While repeating US condemnation of the insurgent attacks, he added: "No provocation can justify the horrendous atrocities that have ensued."

Myanmar's 2-year-old government, led by Nobel Peace Prize laureate Aung San Suu Kyi, has faced heavy international criticism for its response to the crisis, though it has no control over the generals with whom it shares power.

"It’s not a situation that is completely under her authority, but certainly we are counting on her to show leadership and also to work through the civilian government with the military to address the crisis," a senior US official told reporters in a conference call.

The term "ethnic cleansing" is not defined in international or US law and does not inherently carry specific consequences, a second senior US official said on the call.

Murray Hiebert, a Southeast Asia analyst with the Center for Strategic and International Studies think tank in Washington, said the State Department's use of the term and threat of sanctions "will likely have limited to no impact on the ground".

"It is likely to create more distrust between the United States and Myanmar's military and government and push them closer to China, Russia, and its more authoritarian neighbours in Southeast Asia," he added.

A top UN official in September described the military actions as a textbook case of "ethnic cleansing," but the United States until Wednesday had avoided the term.

Washington has sought to balance its wish to nurture the civilian government in Myanmar, where it competes for influence with China, with its desire to hold the military accountable for the abuses. US officials also worry that the mistreatment of the Rohingya Muslim minority may fuel radicalism.

Congressional pressure for a tougher US response to the Rohingya crisis mounted before President Donald Trump's first visit to Asia this month to attend a summit of Southeast Asian countries, including Myanmar, in Manila.

US government sources told Reuters in October that officials were preparing a recommendation for Tillerson that would define the military-led campaign against the Rohingya as ethnic cleansing, which could spur new sanctions.

In early November, US lawmakers proposed targeted sanctions and travel restrictions on Myanmar military officials.

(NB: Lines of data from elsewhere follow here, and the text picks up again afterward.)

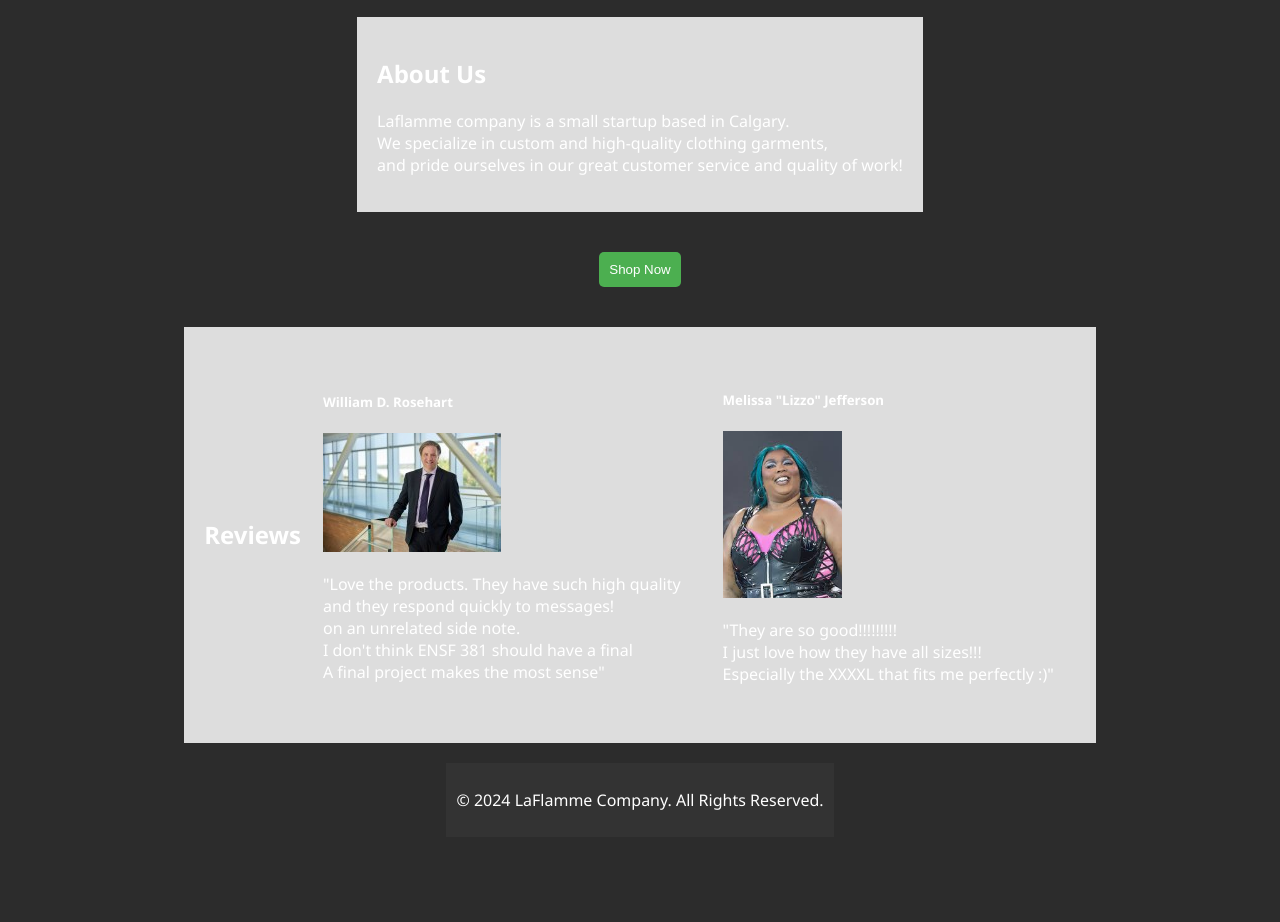
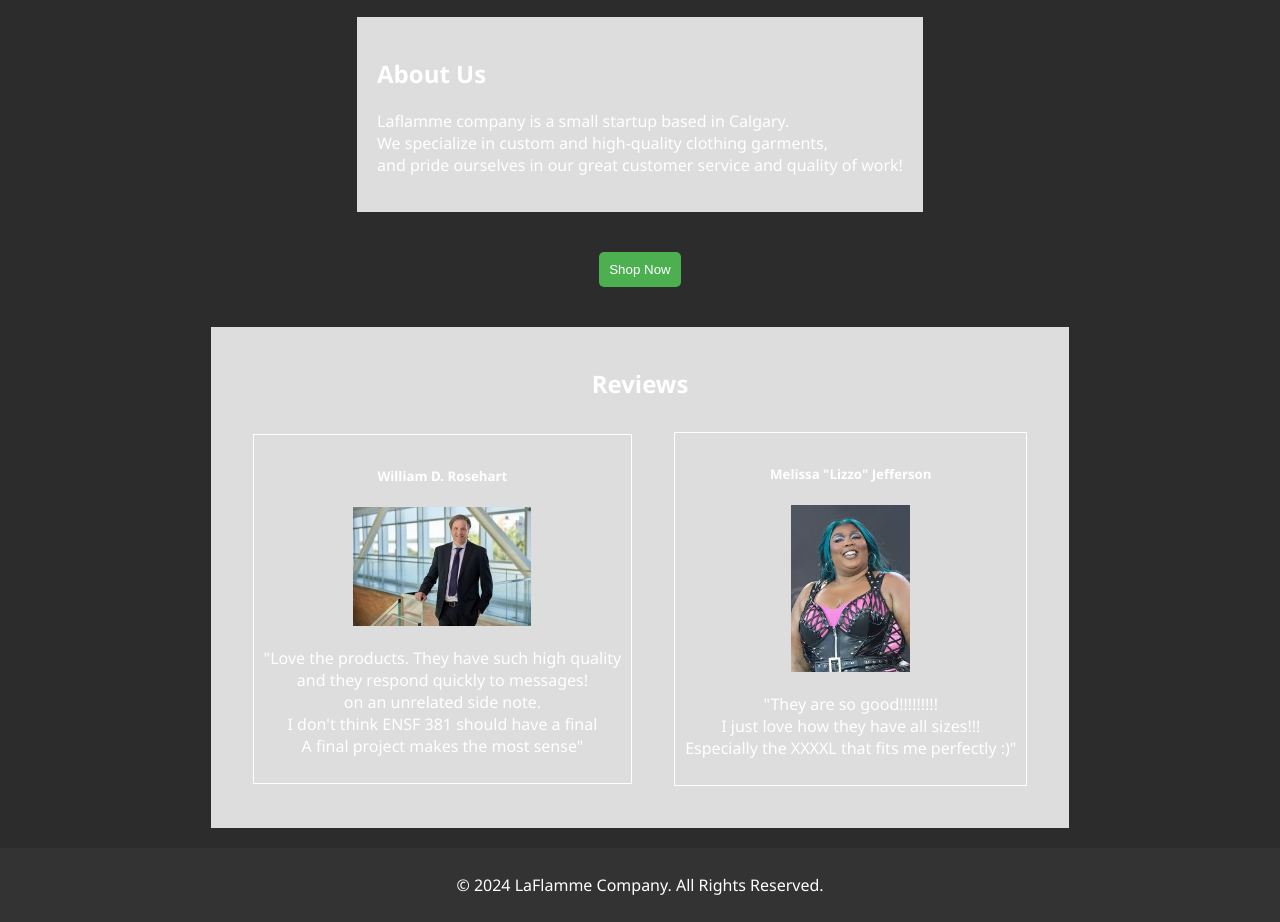
Before and after one commit to Inko-z/ENSF381-Assignment2, a plain HTML site: page index.html in a window 1280 px wide. Shown: the part 107-1029 px from the top of the page. Before the commit the page ends 944 px from the top, so only its background shows below. Drawn offline with Linux system fonts and the light colour scheme.

Commit message:
Done styling for index, contacts.

```diff
--- a/index.html
+++ b/index.html
@@ -58,7 +58,7 @@
             <table>
                 <tr>
                     <td>
-                        <div>
+                        <div class="review">
                             <div>
                                 <h5>William D. Rosehart</h5>
                                 <img src="images/williamRosaheart.jpg" alt="profile picture">
@@ -73,7 +73,7 @@
                         </div>
                     </td>
                     <td>
-                        <div>
+                        <div class="review">
                             <div>
                                 <h5>Melissa "Lizzo" Jefferson</h5>
                                 <img src="images/Lizzo.jpg" width="119" alt="profile picture">
--- a/styles/index.css
+++ b/styles/index.css
@@ -20,6 +20,11 @@
   margin: 20px;
   display: flex;
   align-items: center;
+  flex-direction: column;
+}
+.customer-reviews h2 {
+  display: block;
+  margin-bottom: 10px;
 }
 
 .customer-reviews table {
@@ -29,3 +34,9 @@
 .customer-reviews td {
   padding: 20px;
 }
+.review {
+  border: 1px;
+  border-style: solid;
+  padding: 10px;
+  text-align: center;
+}
--- a/styles/styles.css
+++ b/styles/styles.css
@@ -44,8 +44,10 @@ main {
     align-items: center;
 }
 footer {
+    box-sizing: border-box;
     background-color: #333;
     padding: 10px;
     margin: 0;
     text-align: center;
+    width: 100%;
   }
```
Also changed, not shown: contact.html (+5 -19 lines).
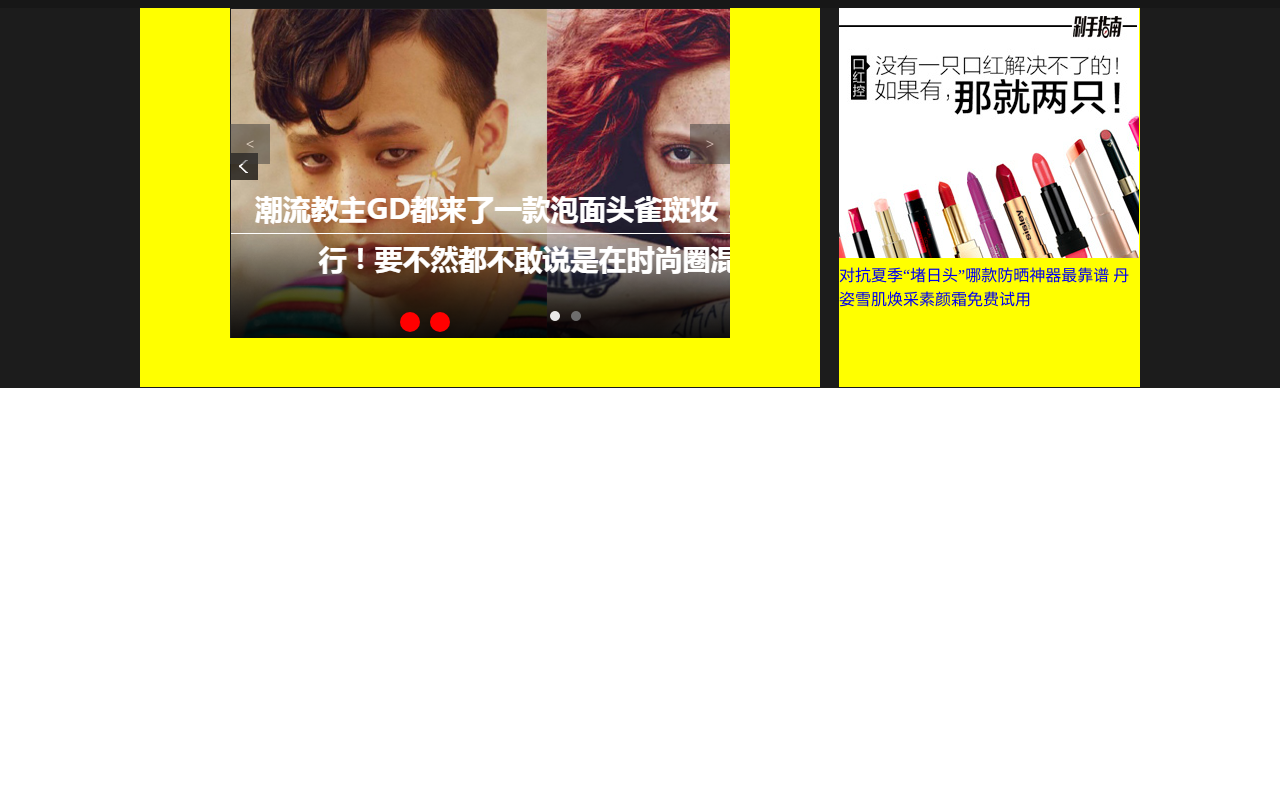
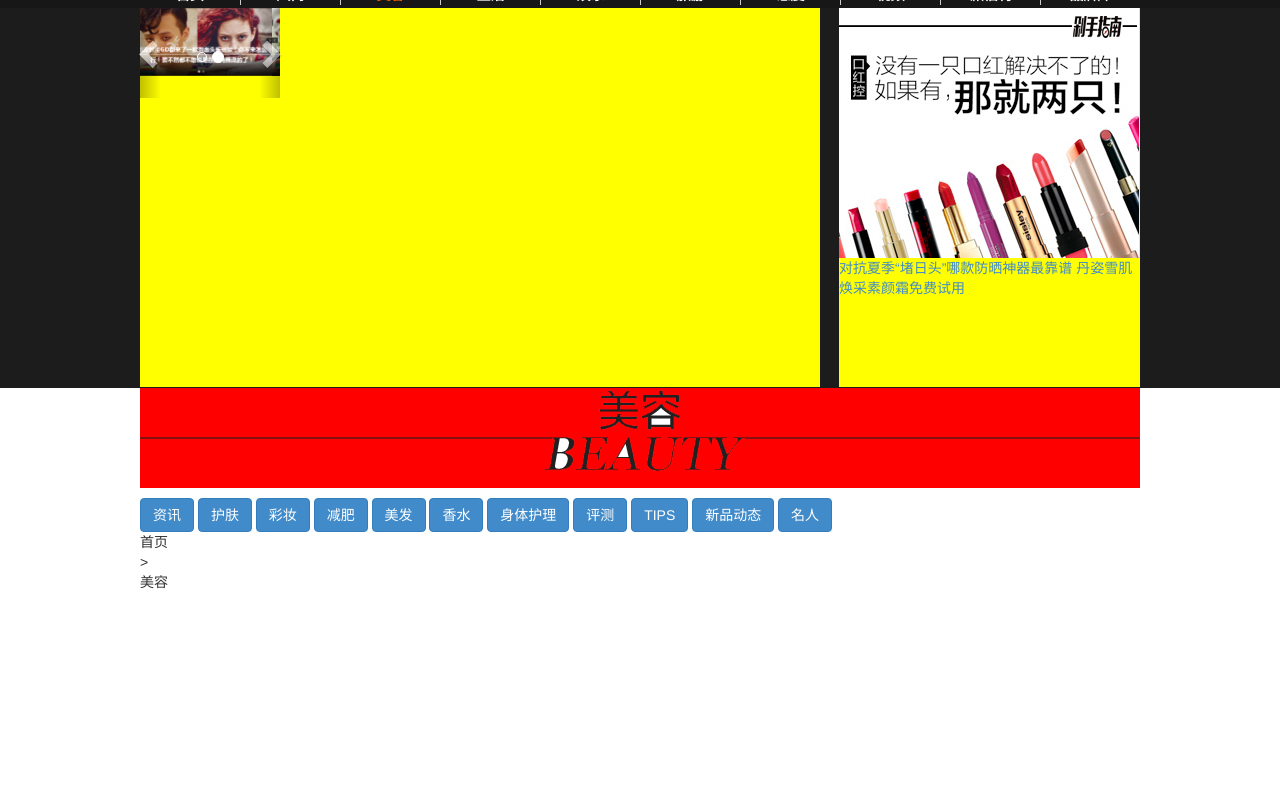
Before and after one commit to yanruikun1995/xiangmu, a plain HTML site: page jianshe/index.html in a window 1280 px wide. Shown: the part 202-1011 px from the top of the page. Drawn offline with nearby package versions, Linux system fonts and the light colour scheme.

Commit message:
第四次

```diff
--- a/jianshe/css/index.css
+++ b/jianshe/css/index.css
@@ -232,7 +232,11 @@ img {
 	height: 291px;
 }
 
-
+.yrk_conter_top p{
+	width: 100%;
+	height: 100px;
+	background: red;
+}
 
 
 
--- a/jianshe/index.html
+++ b/jianshe/index.html
@@ -4,8 +4,10 @@
 		<meta charset="UTF-8">
 		<title>时尚美容</title>
 		<link rel="stylesheet" type="text/css" href="css/index.css"/>
+		<link rel="stylesheet" type="text/css" href="css/bootstrap.min.css"/>
 		<script src="js/js.js" type="text/javascript" charset="utf-8"></script>
 		<script src="js/jquery-2.1.4.min.js" type="text/javascript" charset="utf-8"></script>
+		<script src="js/bootstrap.min.js" type="text/javascript" charset="utf-8"></script>
 	</head>
 	<body>
 		<div class="yrkbox">
@@ -44,17 +46,32 @@
 					</div>
 					<div class="yrk_header_zx">
 						<div class="yrk_header_left">
-							<div class="yrk_sbox">
-								<div class="left_l"><</div>
-								<div class="right_r">></div>
-								<ul>
-									<li><img src="img/lbt.png"></li>
-									<li><img src="img/lbt2.png"></li>
-								</ul>
-								<ol>
-									<li></li>
-									<li></li>
-								</ol>
+							<div id="carousel-example-generic" class="carousel slide" data-ride="carousel" style="width: 140px;height: 90px;" data-interval="1000">
+							  <!-- Indicators -->  <!--三个小圆点-->
+							  <ol class="carousel-indicators">
+							    <li data-target="#carousel-example-generic" data-slide-to="0" class="active"></li>
+							    <li data-target="#carousel-example-generic" data-slide-to="1"></li>
+							  </ol>
+
+							  <!-- Wrapper for slides -->	<!--一个盒子是一张图片-->
+							  <div class="carousel-inner" role="listbox">
+							    <div class="item active">
+							      <img src="img/lbt.png" alt="...">
+							    </div>
+							    <div class="item">
+							      <img src="img/lbt2.png" alt="...">
+							    </div>
+							  </div>
+
+							  <!-- Controls --> 	<!--左右箭头-->
+							  <a class="left carousel-control" href="#carousel-example-generic" role="button" data-slide="prev">
+							    <span class="glyphicon glyphicon-chevron-left"></span>
+							    <span class="sr-only">Previous</span>
+							  </a>
+							  <a class="right carousel-control" href="#carousel-example-generic" role="button" data-slide="next">
+							    <span class="glyphicon glyphicon-chevron-right"></span>
+							    <span class="sr-only">Next</span>
+							  </a>
 							</div>
 						</div>
 						<div class="yrk_header_right">
@@ -70,7 +87,25 @@
 			<div class="yrk_conter">
 				<div class="yrk_conter_box">
 					<div class="yrk_conter_top">
-
+						<p><img src="img/meirong.png"/></p>
+						<div class="yrk_conter_small">
+							<button type="button" class="btn btn-primary">资讯</button>
+							<button type="button" class="btn btn-primary">护肤</button>
+							<button type="button" class="btn btn-primary">彩妆</button>
+							<button type="button" class="btn btn-primary">减肥</button>
+							<button type="button" class="btn btn-primary">美发</button>
+							<button type="button" class="btn btn-primary">香水</button>
+							<button type="button" class="btn btn-primary">身体护理</button>
+							<button type="button" class="btn btn-primary">评测</button>
+							<button type="button" class="btn btn-primary">TIPS</button>
+							<button type="button" class="btn btn-primary">新品动态</button>
+							<button type="button" class="btn btn-primary">名人</button>
+						</div>
+						<ul>
+							<li>首页</li>
+							<li>></li>
+							<li>美容</li>
+						</ul>
 					</div>
 					<div class="yrk_conter_bottom">
 
```
Also changed, not shown: jianshe/css/bootstrap.min.css (added), jianshe/js/bootstrap.min.js (added).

Rights group Amnesty International called for a comprehensive arms embargo against Myanmar as well as targeted financial sanctions against senior Myanmar military officials.